= DATA FOR REVIEW =
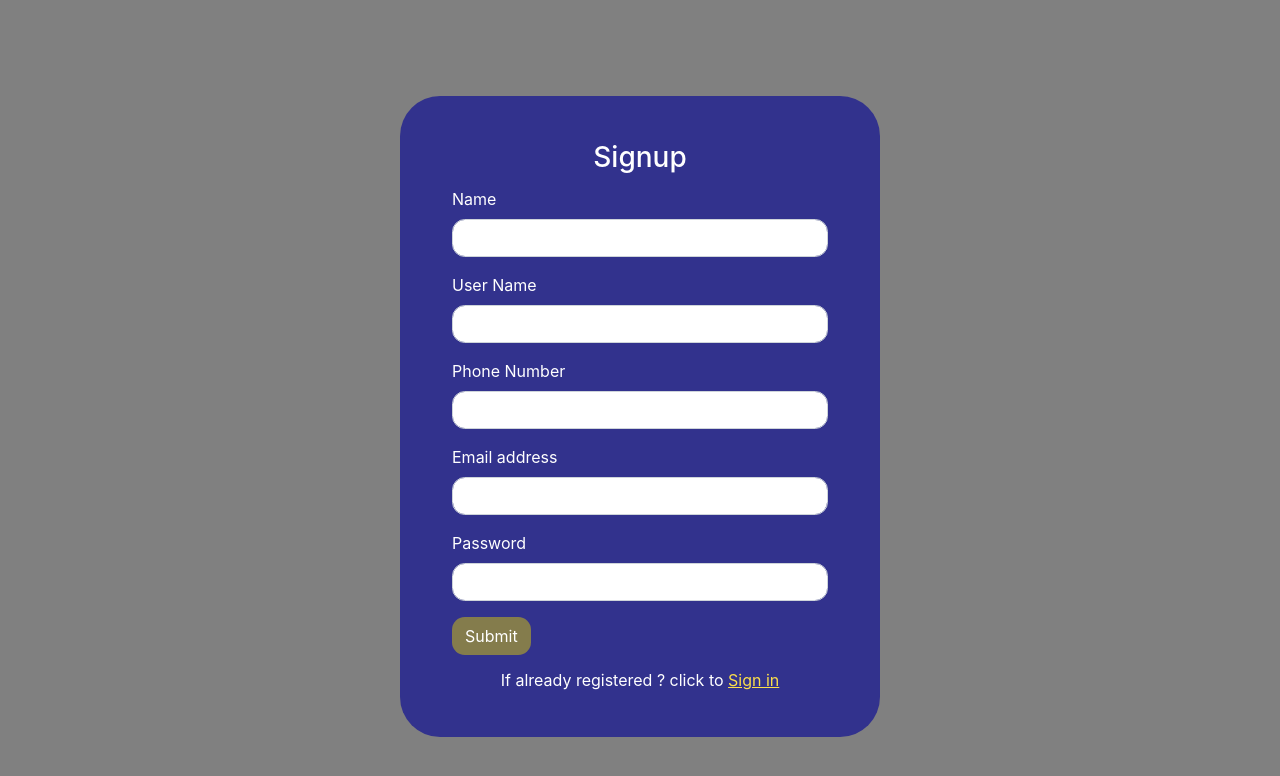
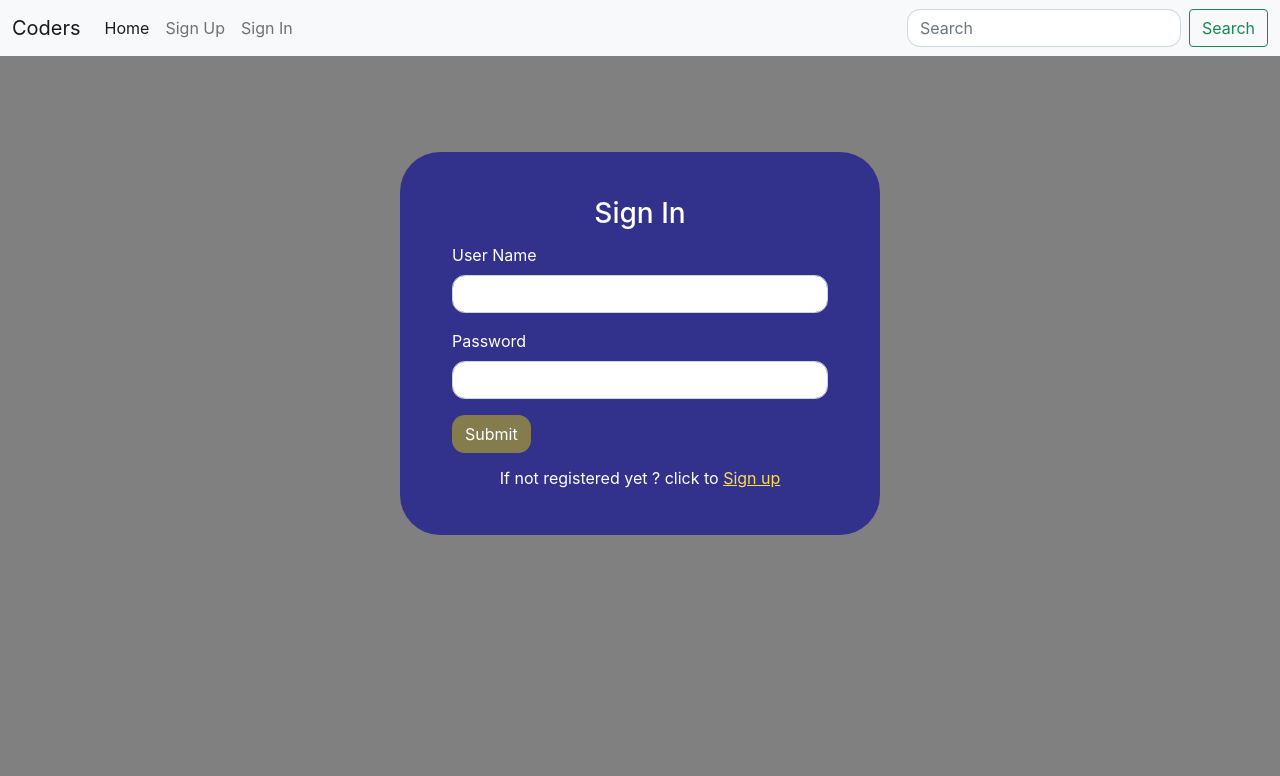
Before and after one commit to Archit314/User-registration-using-react-and-adonis, a React (Create React App) app in the folder React work/user_registration/: page /sign-in in a window 1280 px wide. Shown: the top 776 px of the page. Built offline with nearby package versions, Linux system fonts and the light colour scheme.

Commit message:
Complete with user sign in form

```diff
--- a/React work/user_registration/src/App.js
+++ b/React work/user_registration/src/App.js
@@ -1,10 +1,27 @@
 import "./App.css";
+import Home from "./components/Home";
 import UserSignupForm from "./components/UserSignupForm";
+import UserSignInForm from "./components/UserSignInForm";
+import { BrowserRouter, Routes, Route } from "react-router-dom";
 
 function App() {
   return (
     <>
-      <UserSignupForm />
+      <BrowserRouter>
+        <Home />
+        <Routes>
+          <Route
+            exact
+            path="/sign-up"
+            element={<UserSignupForm path="/sign-in" />}
+          />
+          <Route
+            exact
+            path="/sign-in"
+            element={<UserSignInForm path="/sign-up" />}
+          />
+        </Routes>
+      </BrowserRouter>
     </>
   );
 }
--- /dev/null
+++ b/React work/user_registration/src/components/Home.js
@@ -0,0 +1,61 @@
+import React from "react";
+import "../components-css/NavBarCss.css";
+import { Link } from "react-router-dom";
+
+export default function Home() {
+  return (
+    <>
+      <nav
+        className="navbar navbar-expand-lg navbar-light bg-light"
+        id="NavBar"
+      >
+        <div className="container-fluid" id="navBody">
+          <a className="navbar-brand" href="/">
+            Coders
+          </a>
+          <button
+            className="navbar-toggler"
+            type="button"
+            data-bs-toggle="collapse"
+            data-bs-target="#navbarSupportedContent"
+            aria-controls="navbarSupportedContent"
+            aria-expanded="false"
+            aria-label="Toggle navigation"
+          >
+            <span className="navbar-toggler-icon"></span>
+          </button>
+          <div className="collapse navbar-collapse" id="navbarSupportedContent">
+            <ul className="navbar-nav me-auto mb-2 mb-lg-0">
+              <li className="nav-item">
+                <Link className="nav-link active" aria-current="page" to="/">
+                  Home
+                </Link>
+              </li>
+              <li className="nav-item">
+                <Link className="nav-link" to="/sign-up">
+                  Sign Up
+                </Link>
+              </li>
+              <li className="nav-item">
+                <Link className="nav-link" to="/sign-in">
+                  Sign In
+                </Link>
+              </li>
+            </ul>
+            <form className="d-flex">
+              <input
+                className="form-control me-2"
+                type="search"
+                placeholder="Search"
+                aria-label="Search"
+              />
+              <button className="btn btn-outline-success" type="submit">
+                Search
+              </button>
+            </form>
+          </div>
+        </div>
+      </nav>
+    </>
+  );
+}
--- a/React work/user_registration/src/components/UserSignInForm.js
+++ b/React work/user_registration/src/components/UserSignInForm.js
@@ -0,0 +1,46 @@
+import React from "react";
+import { Link } from "react-router-dom";
+
+export default function UserSignInForm({ path }) {
+  return (
+    <div>
+      <>
+        <div>
+          <div className="container" id="registrationForm">
+            <div className="container" id="form">
+              <form>
+                <h3 id="form-heading">Sign In</h3>
+
+                <div className="mb-3">
+                  <label htmlFor="userName" className="form-label">
+                    User Name
+                  </label>
+                  <input type="text" className="form-control" id="userName" />
+                </div>
+
+                <div className="mb-3">
+                  <label htmlFor="exampleInputPassword1" className="form-label">
+                    Password
+                  </label>
+                  <input
+                    type="password"
+                    className="form-control"
+                    id="exampleInputPassword1"
+                  />
+                </div>
+
+                <button type="submit" className="btn" id="submit-button">
+                  Submit
+                </button>
+                <p id="form-fotter">
+                  If not registered yet ? click to{" "}
+                  <Link to={path}>Sign up</Link>
+                </p>
+              </form>
+            </div>
+          </div>
+        </div>
+      </>
+    </div>
+  );
+}
--- a/React work/user_registration/src/components/UserSignupForm.js
+++ b/React work/user_registration/src/components/UserSignupForm.js
@@ -1,7 +1,8 @@
 import React from "react";
+import { Link } from "react-router-dom";
 import "../components-css/UserSignupFormCss.css";
 
-export default function UserSignupForm() {
+export default function UserSignupForm({ path }) {
   return (
     <>
       <div>
@@ -53,7 +54,7 @@ export default function UserSignupForm() {
                 Submit
               </button>
               <p id="form-fotter">
-                If already registered ? click to <a href="/">Sign in</a>
+                If already registered ? click to <Link to={path}>Sign in</Link>
               </p>
             </form>
           </div>
```
Also changed, not shown: React work/user_registration/src/components-css/NavBarCss.css (added).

= TASK ITEM =
Considering only the data above, return the lines in which "userName" occurs.

= WRITTEN RESPONSE =
+                  <label htmlFor="userName" className="form-label">
+                  <input type="text" className="form-control" id="userName" />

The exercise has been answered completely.